**What the task requires:** Reduce the material below to its lines containing "README".

**Source records:**
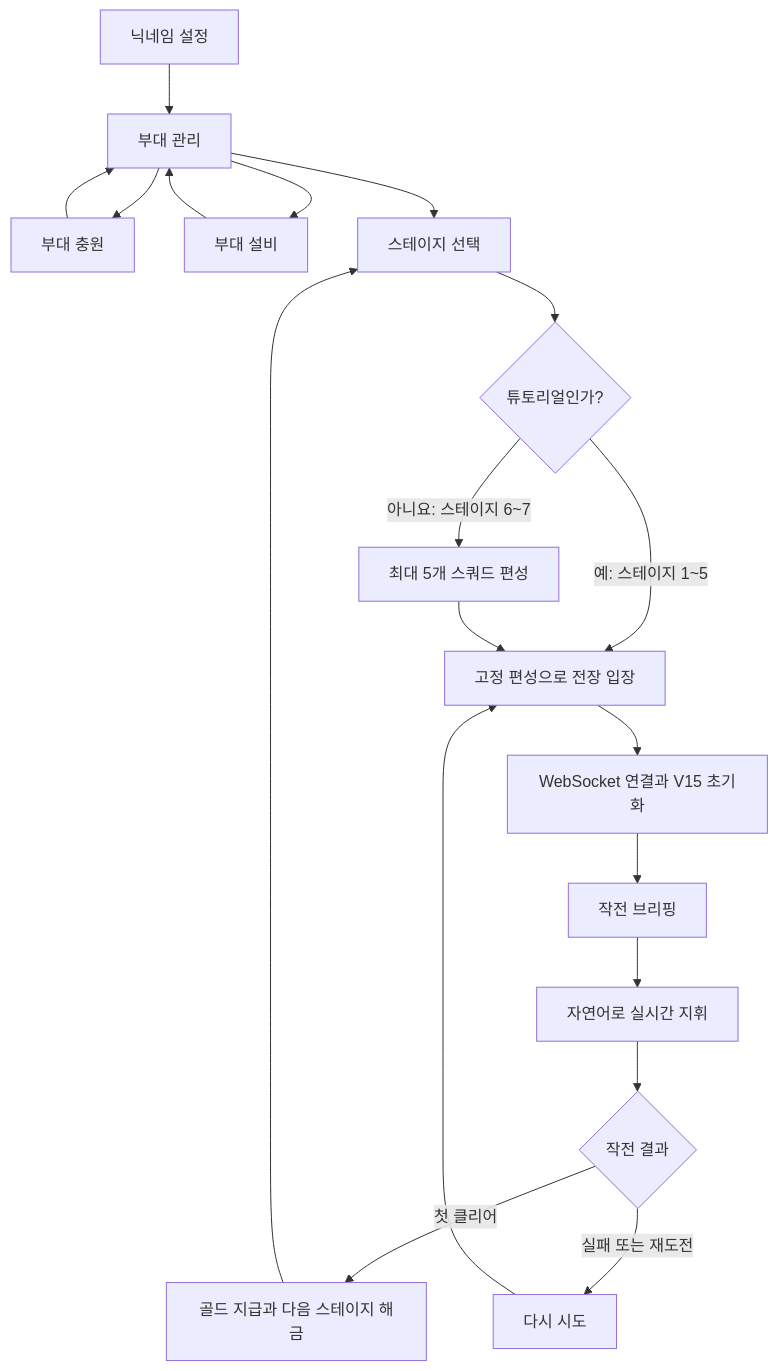
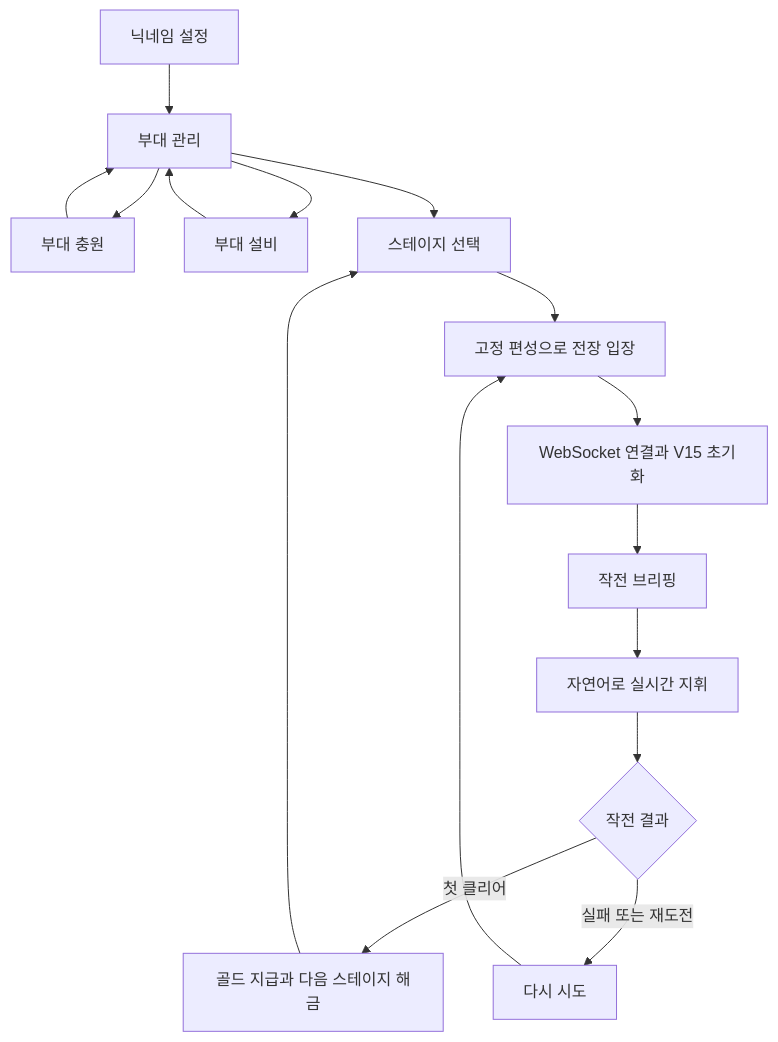
The first of 3 diagrams in README.md (CallOfLLM/callofllm-client), drawn with Mermaid before and after one commit. The commit also changed other lines of this file and 2 other files, not shown here.

First line of the commit message:
feat(game): 스테이지 구성을 단순화하고 추적 카메라 거리를 조정

```diff
--- a/README.md
+++ b/README.md
@@ -107,21 +107,18 @@
 ~~~mermaid
 flowchart TD
     A[닉네임 설정] --> B[부대 관리]
     B --> C[부대 충원]
     B --> D[부대 설비]
     B --> E[스테이지 선택]
     C --> B
     D --> B
-    E --> F{튜토리얼인가?}
-    F -- 예: 스테이지 1~5 --> H[고정 편성으로 전장 입장]
-    F -- 아니요: 스테이지 6~7 --> G[최대 5개 스쿼드 편성]
-    G --> H
+    E --> H[고정 편성으로 전장 입장]
     H --> I[WebSocket 연결과 V15 초기화]
     I --> J[작전 브리핑]
     J --> K[자연어로 실시간 지휘]
     K --> L{작전 결과}
     L -- 첫 클리어 --> M[골드 지급과 다음 스테이지 해금]
     L -- 실패 또는 재도전 --> N[다시 시도]
     M --> E
     N --> H
 ~~~
```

**Task response:**
The first of 3 diagrams in README.md (CallOfLLM/callofllm-client), drawn with Mermaid before and after one commit. The commit also changed other lines of this file and 2 other files, not shown here.
--- a/README.md
+++ b/README.md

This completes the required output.